PhD Dissertation Defense: Techniques and Solutions for Addressing Ransomware Attacks
Title: PhD Dissertation Defense: Techniques and Solutions for Addressing Ransomware Attacks
Speaker: Amin Kharraz, Northeastern University, College of Computer and Information Science PhD Candidate
Location: Northeastern University, 805 Columbus Avenue, 632 Interdisciplinary Science and Engineering Complex (ISEC), Boston, Massachusetts 02120
Ransomware is a form of extortion-based attack that locks the victim’s digital resources and requests money to release them. Although the concept of ransomware is not new (i.e., such attacks date back at least as far as the 1980s), this type of malware has recently experienced a resurgence in popularity. In fact, over the last few years, a number of high-profile ransomware attacks were reported. Very recently, WannaCry ransomware infected thousands of vulnerable machines around the world, and substantially disrupted critical services such as British healthcare system. Given the size and variety of threats we are facing today, having solutions to effectively detect and analyze unknown ransomware attacks seems necessary.
In this thesis, we argue that it is possible to develop novel defense mechanisms, and protect user data from a large number of cryptographic ransomware attacks. To support this claim, in the first part of the thesis, we perform an evolutionary-based analysis to understand the destructive behavior of ransomware attacks. We show that by monitoring the interaction of malicious processes with the operating system, it is possible to design practical defense mechanisms that could stop even very successful cryptographic ransomware attacks.
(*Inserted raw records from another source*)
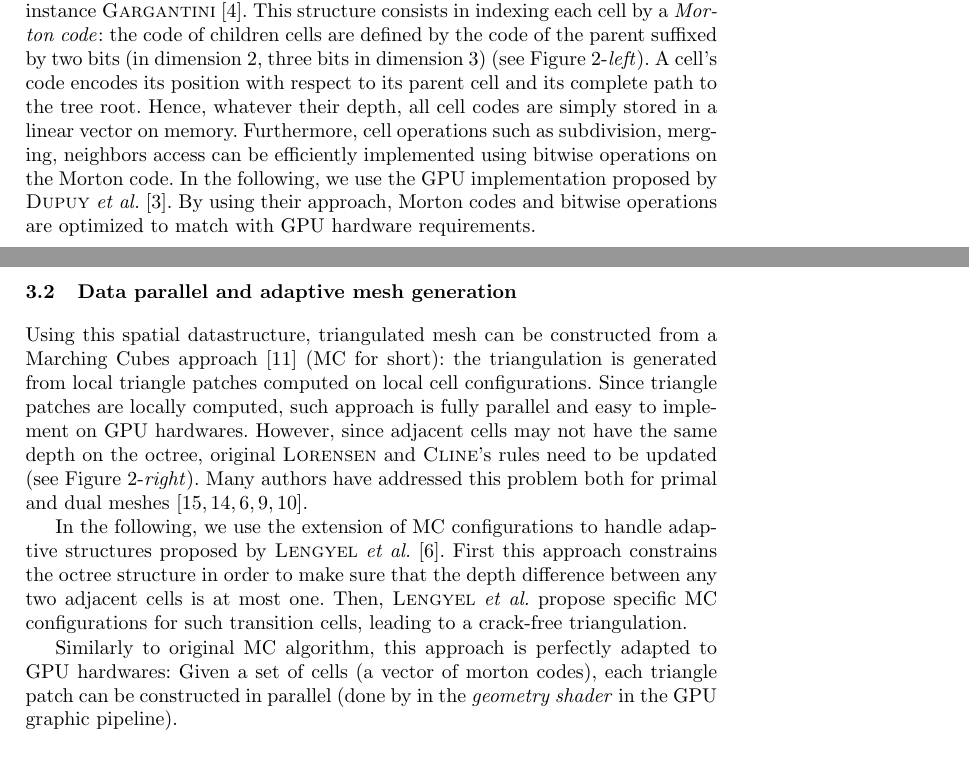
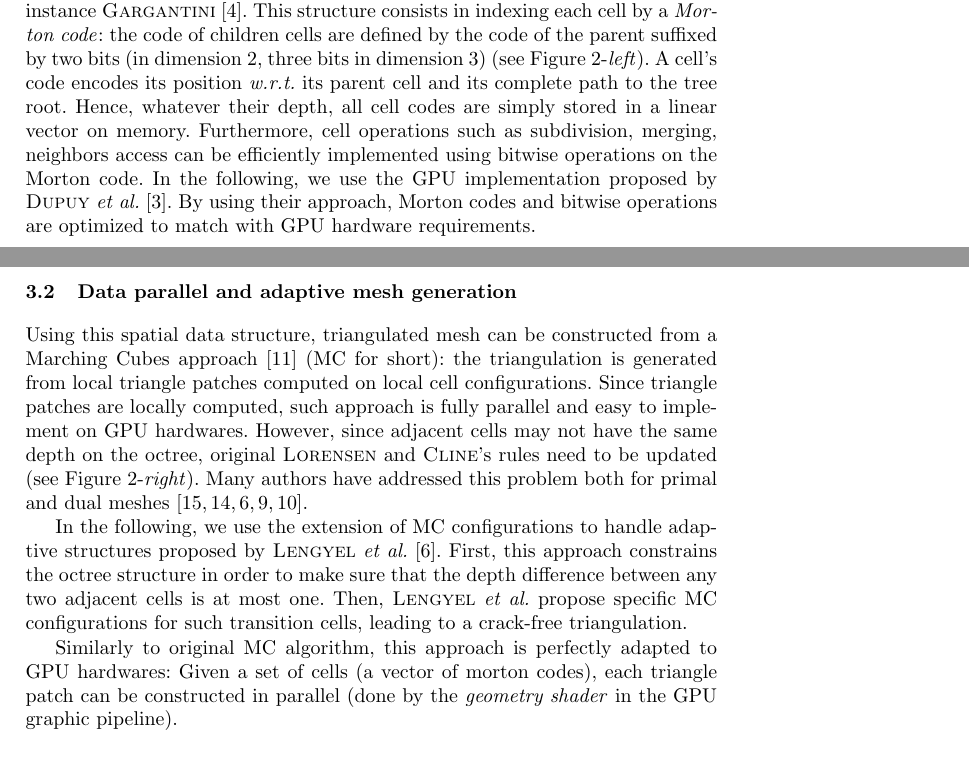
Before and after one commit to dcoeurjo/ICTV, a LaTeX paper (latex/article.tex): two parts of pages 5 and 6 of 13, joined at a grey line, cut so that both start at the same text. Compiled offline with pdfLaTeX.

Commit message:
minor edit

```diff
--- a/latex/article.tex
+++ b/latex/article.tex
@@ -358,7 +358,7 @@ represent classical quadtree/octree trees, see for instance
 indexing each cell by a \emph{Morton code}: the code of children cells are
 defined by the code of the parent suffixed by two bits (in dimension 2, three
 bits in dimension 3) (see Figure \ref{fig_quadtree_partitionning}-\emph{left}).
-A cell's code encodes its position with respect to its parent cell and its
+A cell's code encodes its position \wrt its parent cell and its
 complete path to the tree root. Hence, whatever their depth, all cell codes are
 simply stored in a linear vector on memory. Furthermore, cell operations such as
 subdivision, merging, neighbors access can be efficiently implemented using
@@ -369,7 +369,7 @@ with GPU hardware requirements.
 
 \subsection{Data parallel and adaptive mesh generation}
 
-Using this spatial datastructure, triangulated mesh can be constructed
+Using this spatial data structure, triangulated mesh can be constructed
 from a Marching Cubes approach \cite{lorensen1987marching} (MC for short): the
 triangulation is generated from local triangle patches computed on
 local cell configurations. Since triangle patches are locally
@@ -381,7 +381,7 @@ dual meshes
 \cite{shu1995adaptive,schaefer2004dual,lengyel2010voxel,DBLP:journals/cgf/LewinerMPPL10,DBLP:journals/cvgip/LobelloDD14}.
 
 In the following, we use the extension of MC configurations to handle
-adaptive structures proposed by \textsc{Lengyel} \emph{et al.}~\cite{lengyel2010voxel}. First this approach constrains the octree
+adaptive structures proposed by \textsc{Lengyel} \emph{et al.}~\cite{lengyel2010voxel}. First, this approach constrains the octree
 structure in order to make sure that the depth difference between any
 two adjacent cells is at most one. Then, \textsc{Lengyel} \emph{et al.} propose
 specific MC configurations for such transition cells,  leading to a
@@ -390,7 +390,7 @@ crack-free triangulation.
 Similarly to original MC algorithm, this approach is perfectly adapted
 to GPU hardwares: Given a set of cells (a vector of morton codes),
 each triangle patch can be constructed in parallel (done by
-in the \emph{geometry shader} in the GPU graphic pipeline).
+the \emph{geometry shader} in the GPU graphic pipeline).
 
 \subsection{Level of Details Criteria and Temporal Updates}
 
```
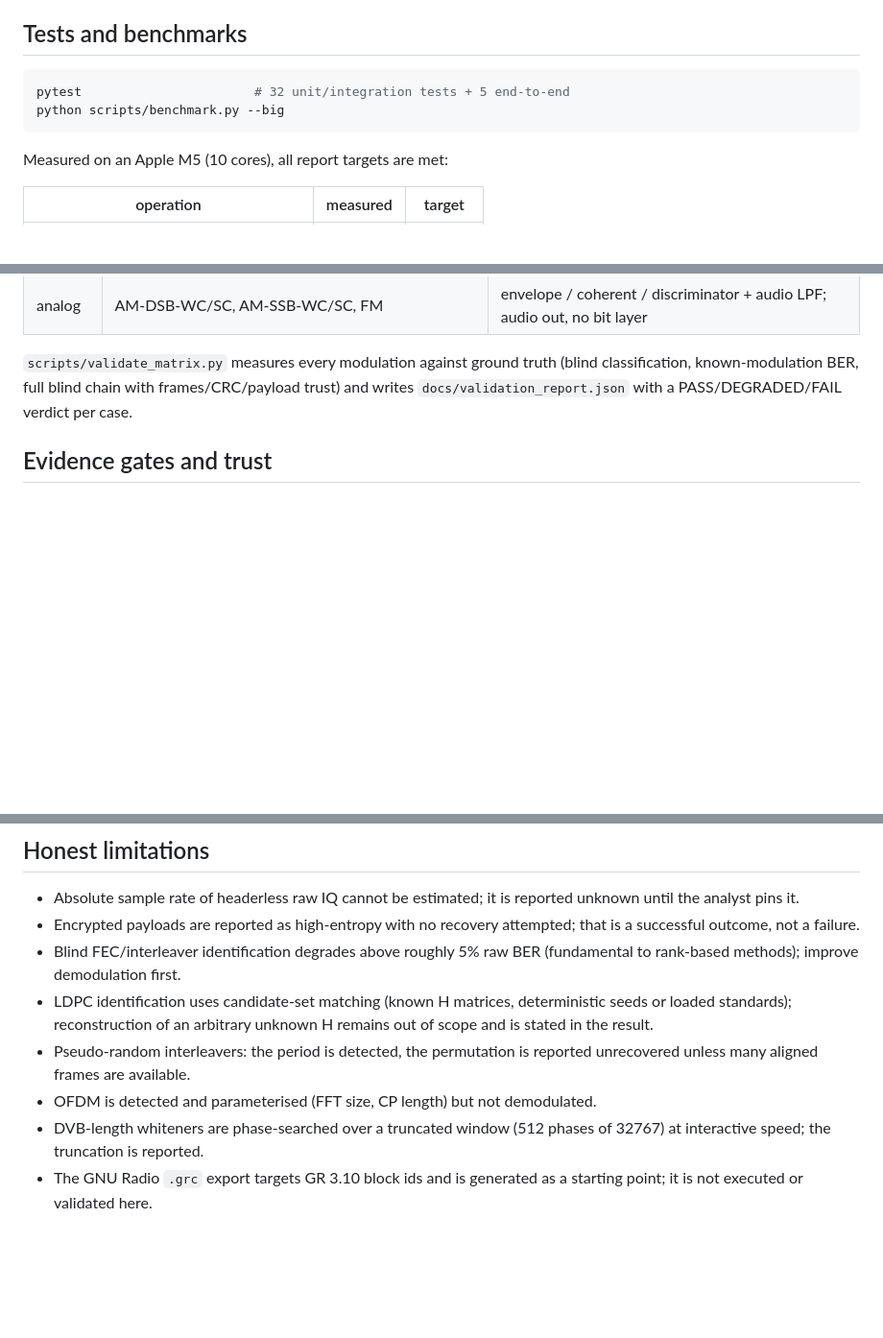
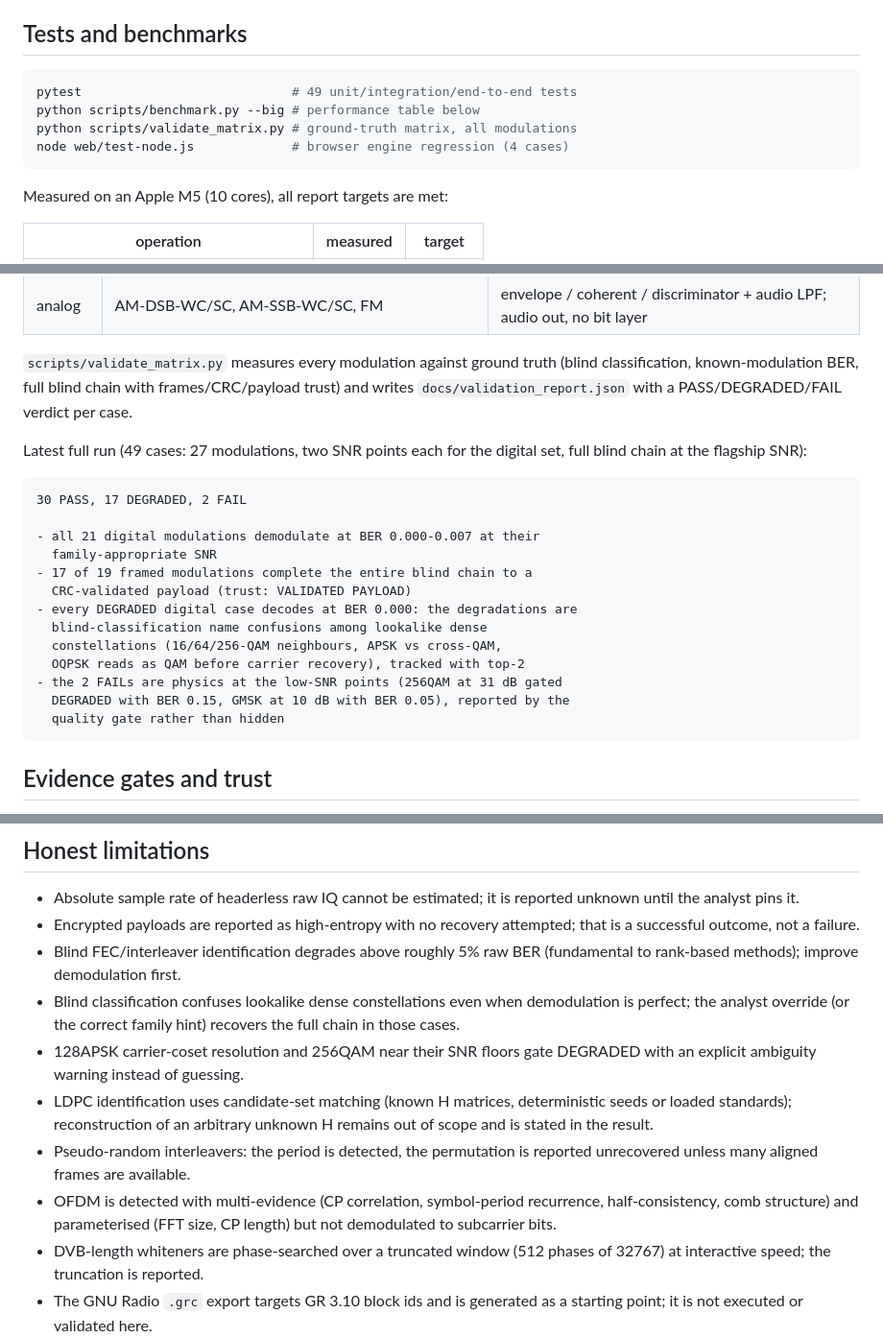
Before and after one commit to BhoomiAgrawal12/SignalProcessing, a Markdown page: README.md, 3 parts joined by grey strips. Shown at 96% size. Rendered like a GitHub page; blank space fills up the shorter version.

Commit message:
README: evidence-gated pipeline, validation matrix results, current test counts

````diff
--- a/README.md
+++ b/README.md
@@ -127,8 +127,10 @@ rendered in the browser with no upload.
 ## Tests and benchmarks
 
 ```bash
-pytest                       # 32 unit/integration tests + 5 end-to-end
-python scripts/benchmark.py --big
+pytest                            # 49 unit/integration/end-to-end tests
+python scripts/benchmark.py --big # performance table below
+python scripts/validate_matrix.py # ground-truth matrix, all modulations
+node web/test-node.js             # browser engine regression (4 cases)
 ```
 
 Measured on an Apple M5 (10 cores), all report targets are met:
@@ -166,6 +168,25 @@ truth (blind classification, known-modulation BER, full blind chain with
 frames/CRC/payload trust) and writes `docs/validation_report.json` with a
 PASS/DEGRADED/FAIL verdict per case.
 
+Latest full run (49 cases: 27 modulations, two SNR points each for the
+digital set, full blind chain at the flagship SNR):
+
+```text
+30 PASS, 17 DEGRADED, 2 FAIL
+
+- all 21 digital modulations demodulate at BER 0.000-0.007 at their
+  family-appropriate SNR
+- 17 of 19 framed modulations complete the entire blind chain to a
+  CRC-validated payload (trust: VALIDATED PAYLOAD)
+- every DEGRADED digital case decodes at BER 0.000: the degradations are
+  blind-classification name confusions among lookalike dense
+  constellations (16/64/256-QAM neighbours, APSK vs cross-QAM,
+  OQPSK reads as QAM before carrier recovery), tracked with top-2
+- the 2 FAILs are physics at the low-SNR points (256QAM at 31 dB gated
+  DEGRADED with BER 0.15, GMSK at 10 dB with BER 0.05), reported by the
+  quality gate rather than hidden
+```
+
 ## Evidence gates and trust
 
 The pipeline is evidence-driven: S6 gates on EVM/locks/rotational
@@ -197,13 +218,19 @@ pipeline flow recorded by the engine.
   attempted; that is a successful outcome, not a failure.
 - Blind FEC/interleaver identification degrades above roughly 5% raw BER
   (fundamental to rank-based methods); improve demodulation first.
+- Blind classification confuses lookalike dense constellations even when
+  demodulation is perfect; the analyst override (or the correct family
+  hint) recovers the full chain in those cases.
+- 128APSK carrier-coset resolution and 256QAM near their SNR floors gate
+  DEGRADED with an explicit ambiguity warning instead of guessing.
 - LDPC identification uses candidate-set matching (known H matrices,
   deterministic seeds or loaded standards); reconstruction of an
   arbitrary unknown H remains out of scope and is stated in the result.
 - Pseudo-random interleavers: the period is detected, the permutation is
   reported unrecovered unless many aligned frames are available.
-- OFDM is detected and parameterised (FFT size, CP length) but not
-  demodulated.
+- OFDM is detected with multi-evidence (CP correlation, symbol-period
+  recurrence, half-consistency, comb structure) and parameterised (FFT
+  size, CP length) but not demodulated to subcarrier bits.
 - DVB-length whiteners are phase-searched over a truncated window (512
   phases of 32767) at interactive speed; the truncation is reported.
 - The GNU Radio `.grc` export targets GR 3.10 block ids and is generated
````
In the second part, we propose a novel dynamic analysis system, called Unveil, that is designed to analyze ransomware attacks, and model their interactions. In the third and the last part, we propose an end-point framework, called Redemption, to protect user data from ransomware attacks. We present an operating system-independent design, and also provide implementation details which show that such lightweight solutions could be integrated into existing operating systems while achieving zero data loss in a large number of successful ransomware attacks.
About the Speaker
Amin is a PhD student in the Information Assurance program at Northeastern University, advised by Professors Engin Kirda and William Robertson. His research interest lies in the area of systems security with focus on malware detection and web.
Manuel Egele (Boston University)
Wednesday, December 6, 2017 at 2:00pm